**EXERCISE DIRECTIONS**
Below is a set of records. Repeat all of them exactly.

**RECORDS SUPPLIED**

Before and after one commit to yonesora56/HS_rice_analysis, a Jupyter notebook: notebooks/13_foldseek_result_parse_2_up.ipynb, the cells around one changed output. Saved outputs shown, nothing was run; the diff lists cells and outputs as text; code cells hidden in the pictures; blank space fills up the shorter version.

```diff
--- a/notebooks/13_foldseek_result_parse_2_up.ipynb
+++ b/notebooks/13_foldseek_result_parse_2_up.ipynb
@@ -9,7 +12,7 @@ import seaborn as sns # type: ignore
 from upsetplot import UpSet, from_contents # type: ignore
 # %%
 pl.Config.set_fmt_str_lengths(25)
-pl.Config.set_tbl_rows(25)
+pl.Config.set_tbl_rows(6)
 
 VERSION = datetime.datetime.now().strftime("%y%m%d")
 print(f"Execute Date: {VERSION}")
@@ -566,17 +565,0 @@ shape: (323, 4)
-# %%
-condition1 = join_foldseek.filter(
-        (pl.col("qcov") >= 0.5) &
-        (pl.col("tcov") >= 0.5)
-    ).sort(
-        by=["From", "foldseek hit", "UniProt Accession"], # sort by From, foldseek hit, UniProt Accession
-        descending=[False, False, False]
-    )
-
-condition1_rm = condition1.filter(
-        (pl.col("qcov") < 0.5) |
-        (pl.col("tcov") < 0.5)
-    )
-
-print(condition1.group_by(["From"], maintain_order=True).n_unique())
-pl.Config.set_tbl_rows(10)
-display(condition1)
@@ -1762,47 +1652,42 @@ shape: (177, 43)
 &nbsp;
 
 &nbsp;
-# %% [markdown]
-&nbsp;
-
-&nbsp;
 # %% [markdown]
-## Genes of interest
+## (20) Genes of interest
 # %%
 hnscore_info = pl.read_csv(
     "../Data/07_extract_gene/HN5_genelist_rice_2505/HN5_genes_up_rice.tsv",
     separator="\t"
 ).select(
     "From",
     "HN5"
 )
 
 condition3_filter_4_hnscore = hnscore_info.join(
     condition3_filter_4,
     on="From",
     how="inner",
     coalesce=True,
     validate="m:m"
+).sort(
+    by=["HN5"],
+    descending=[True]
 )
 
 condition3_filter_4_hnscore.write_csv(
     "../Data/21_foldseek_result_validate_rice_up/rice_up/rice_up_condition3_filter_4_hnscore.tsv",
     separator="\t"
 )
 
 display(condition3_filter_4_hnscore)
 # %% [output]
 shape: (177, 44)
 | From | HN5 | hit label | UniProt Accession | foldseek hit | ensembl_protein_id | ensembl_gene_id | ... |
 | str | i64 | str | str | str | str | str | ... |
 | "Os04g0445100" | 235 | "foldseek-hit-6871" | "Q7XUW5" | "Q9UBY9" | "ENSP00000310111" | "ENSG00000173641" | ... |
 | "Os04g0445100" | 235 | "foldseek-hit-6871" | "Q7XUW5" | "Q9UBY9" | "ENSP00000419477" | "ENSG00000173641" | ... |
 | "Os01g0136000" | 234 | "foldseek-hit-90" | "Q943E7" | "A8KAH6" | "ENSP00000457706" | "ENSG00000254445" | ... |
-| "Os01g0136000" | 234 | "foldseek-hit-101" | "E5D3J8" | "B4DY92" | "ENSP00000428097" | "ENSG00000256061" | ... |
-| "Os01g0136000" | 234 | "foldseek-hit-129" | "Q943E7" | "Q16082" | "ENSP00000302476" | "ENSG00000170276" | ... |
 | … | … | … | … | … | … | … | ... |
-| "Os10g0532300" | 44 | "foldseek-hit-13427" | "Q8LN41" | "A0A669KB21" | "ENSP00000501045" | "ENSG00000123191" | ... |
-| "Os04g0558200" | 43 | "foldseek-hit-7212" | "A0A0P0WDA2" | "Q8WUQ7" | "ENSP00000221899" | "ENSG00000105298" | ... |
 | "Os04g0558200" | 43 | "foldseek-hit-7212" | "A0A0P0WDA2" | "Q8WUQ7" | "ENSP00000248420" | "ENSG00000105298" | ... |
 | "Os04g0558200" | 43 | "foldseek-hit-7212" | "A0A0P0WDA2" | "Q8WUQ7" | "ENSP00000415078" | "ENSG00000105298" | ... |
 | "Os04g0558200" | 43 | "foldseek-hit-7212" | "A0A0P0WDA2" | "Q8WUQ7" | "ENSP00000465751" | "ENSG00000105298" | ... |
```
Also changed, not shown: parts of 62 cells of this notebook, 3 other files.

**OUTPUT**
Before and after one commit to yonesora56/HS_rice_analysis, a Jupyter notebook: notebooks/13_foldseek_result_parse_2_up.ipynb, the cells around one changed output. Saved outputs shown, nothing was run; the diff lists cells and outputs as text; code cells hidden in the pictures; blank space fills up the shorter version.

```diff
--- a/notebooks/13_foldseek_result_parse_2_up.ipynb
+++ b/notebooks/13_foldseek_result_parse_2_up.ipynb
@@ -9,7 +12,7 @@ import seaborn as sns # type: ignore
 from upsetplot import UpSet, from_contents # type: ignore
 # %%
 pl.Config.set_fmt_str_lengths(25)
-pl.Config.set_tbl_rows(25)
+pl.Config.set_tbl_rows(6)
 
 VERSION = datetime.datetime.now().strftime("%y%m%d")
 print(f"Execute Date: {VERSION}")
@@ -566,17 +565,0 @@ shape: (323, 4)
-# %%
-condition1 = join_foldseek.filter(
-        (pl.col("qcov") >= 0.5) &
-        (pl.col("tcov") >= 0.5)
-    ).sort(
-        by=["From", "foldseek hit", "UniProt Accession"], # sort by From, foldseek hit, UniProt Accession
-        descending=[False, False, False]
-    )
-
-condition1_rm = condition1.filter(
-        (pl.col("qcov") < 0.5) |
-        (pl.col("tcov") < 0.5)
-    )
-
-print(condition1.group_by(["From"], maintain_order=True).n_unique())
-pl.Config.set_tbl_rows(10)
-display(condition1)
@@ -1762,47 +1652,42 @@ shape: (177, 43)
 &nbsp;
 
 &nbsp;
-# %% [markdown]
-&nbsp;
-
-&nbsp;
 # %% [markdown]
-## Genes of interest
+## (20) Genes of interest
 # %%
 hnscore_info = pl.read_csv(
     "../Data/07_extract_gene/HN5_genelist_rice_2505/HN5_genes_up_rice.tsv",
     separator="\t"
 ).select(
     "From",
     "HN5"
 )
 
 condition3_filter_4_hnscore = hnscore_info.join(
     condition3_filter_4,
     on="From",
     how="inner",
     coalesce=True,
     validate="m:m"
+).sort(
+    by=["HN5"],
+    descending=[True]
 )
 
 condition3_filter_4_hnscore.write_csv(
     "../Data/21_foldseek_result_validate_rice_up/rice_up/rice_up_condition3_filter_4_hnscore.tsv",
     separator="\t"
 )
 
 display(condition3_filter_4_hnscore)
 # %% [output]
 shape: (177, 44)
 | From | HN5 | hit label | UniProt Accession | foldseek hit | ensembl_protein_id | ensembl_gene_id | ... |
 | str | i64 | str | str | str | str | str | ... |
 | "Os04g0445100" | 235 | "foldseek-hit-6871" | "Q7XUW5" | "Q9UBY9" | "ENSP00000310111" | "ENSG00000173641" | ... |
 | "Os04g0445100" | 235 | "foldseek-hit-6871" | "Q7XUW5" | "Q9UBY9" | "ENSP00000419477" | "ENSG00000173641" | ... |
 | "Os01g0136000" | 234 | "foldseek-hit-90" | "Q943E7" | "A8KAH6" | "ENSP00000457706" | "ENSG00000254445" | ... |
-| "Os01g0136000" | 234 | "foldseek-hit-101" | "E5D3J8" | "B4DY92" | "ENSP00000428097" | "ENSG00000256061" | ... |
-| "Os01g0136000" | 234 | "foldseek-hit-129" | "Q943E7" | "Q16082" | "ENSP00000302476" | "ENSG00000170276" | ... |
 | … | … | … | … | … | … | … | ... |
-| "Os10g0532300" | 44 | "foldseek-hit-13427" | "Q8LN41" | "A0A669KB21" | "ENSP00000501045" | "ENSG00000123191" | ... |
-| "Os04g0558200" | 43 | "foldseek-hit-7212" | "A0A0P0WDA2" | "Q8WUQ7" | "ENSP00000221899" | "ENSG00000105298" | ... |
 | "Os04g0558200" | 43 | "foldseek-hit-7212" | "A0A0P0WDA2" | "Q8WUQ7" | "ENSP00000248420" | "ENSG00000105298" | ... |
 | "Os04g0558200" | 43 | "foldseek-hit-7212" | "A0A0P0WDA2" | "Q8WUQ7" | "ENSP00000415078" | "ENSG00000105298" | ... |
 | "Os04g0558200" | 43 | "foldseek-hit-7212" | "A0A0P0WDA2" | "Q8WUQ7" | "ENSP00000465751" | "ENSG00000105298" | ... |
```
Also changed, not shown: parts of 62 cells of this notebook, 3 other files.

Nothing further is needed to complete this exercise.